It is estimated that the average duration of many infectious diseases and the severity of certain others have decreased significantly since the introduction of antibiotic therapy. The dramatic drop in mortality rates for such dreaded diseases as meningitis, tuberculosis, and septicemia offers striking evidence of the effectiveness of these agents. Bacterial pneumonia, bacterial endocarditis, typhoid fever, and certain sexually transmitted diseases are also amenable to treatment with antibiotics. So are infections that often follow viral or neoplastic diseases, even though the original illness may not respond to antibiotic therapy. See Epidemiology
Antibiotics in small amounts are widely used as feed supplements to stimulate growth of livestock and poultry. They probably act by inhibiting organisms responsible for low-grade infections and by reducing intestinal epithelial inflammation. Many experts believe that this use of antibiotics contributes to the emergence of antibiotic-resistant bacteria that could eventually pose a public health problem.
In cattle, sheep, and swine, antibiotics are effective against economically important diseases. The use of antibiotics in dogs and cats closely resembles their use in human medical practice. In fish farms, antibiotics are usually added to the food or applied to the fish by bathing. The incidence of infections in fish, and animals in general, may be reduced by the use of disease-resistant stock, better hygiene, and better diet.

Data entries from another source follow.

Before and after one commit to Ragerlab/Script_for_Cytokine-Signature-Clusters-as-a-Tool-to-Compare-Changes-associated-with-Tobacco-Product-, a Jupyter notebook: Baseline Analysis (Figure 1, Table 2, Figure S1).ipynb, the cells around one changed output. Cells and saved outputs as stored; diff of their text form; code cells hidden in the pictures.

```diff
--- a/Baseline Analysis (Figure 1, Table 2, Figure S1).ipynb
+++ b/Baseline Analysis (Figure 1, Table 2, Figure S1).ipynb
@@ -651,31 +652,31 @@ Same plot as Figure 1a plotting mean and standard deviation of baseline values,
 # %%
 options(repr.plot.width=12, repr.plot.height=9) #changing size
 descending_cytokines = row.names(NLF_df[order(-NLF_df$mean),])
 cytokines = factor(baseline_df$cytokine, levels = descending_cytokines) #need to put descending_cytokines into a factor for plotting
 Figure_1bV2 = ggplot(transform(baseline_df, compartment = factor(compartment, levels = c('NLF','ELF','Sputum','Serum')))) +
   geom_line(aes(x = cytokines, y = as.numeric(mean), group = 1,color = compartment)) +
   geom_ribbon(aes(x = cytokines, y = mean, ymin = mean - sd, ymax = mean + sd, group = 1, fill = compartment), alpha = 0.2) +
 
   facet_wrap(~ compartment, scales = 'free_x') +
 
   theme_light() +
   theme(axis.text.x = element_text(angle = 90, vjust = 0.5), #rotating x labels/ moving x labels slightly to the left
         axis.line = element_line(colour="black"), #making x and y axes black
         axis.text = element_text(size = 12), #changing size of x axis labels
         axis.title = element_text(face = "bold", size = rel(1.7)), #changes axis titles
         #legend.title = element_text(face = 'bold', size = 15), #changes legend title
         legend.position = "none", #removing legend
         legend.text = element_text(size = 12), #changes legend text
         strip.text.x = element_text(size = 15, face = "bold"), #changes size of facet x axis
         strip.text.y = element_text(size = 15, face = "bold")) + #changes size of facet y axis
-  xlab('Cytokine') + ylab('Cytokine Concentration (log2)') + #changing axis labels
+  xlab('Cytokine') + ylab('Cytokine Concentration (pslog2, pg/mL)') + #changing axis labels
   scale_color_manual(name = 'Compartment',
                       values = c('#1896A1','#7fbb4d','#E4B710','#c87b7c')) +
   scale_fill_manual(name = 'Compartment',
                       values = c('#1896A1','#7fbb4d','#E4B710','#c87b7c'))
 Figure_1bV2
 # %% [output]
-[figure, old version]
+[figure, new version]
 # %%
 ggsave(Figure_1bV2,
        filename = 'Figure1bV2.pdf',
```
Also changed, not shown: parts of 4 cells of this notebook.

Although effective against many microorganisms causing disease in plants, antibiotics are not widely used to control crop and plant diseases. Some of the limiting factors are instability of the antibiotic under field conditions, the possibility of harmful residues, and expense. Nevertheless, antibiotic control of some crop pathogens is being practiced, as is true of the rice blast in Japan, for example. See Plant pathology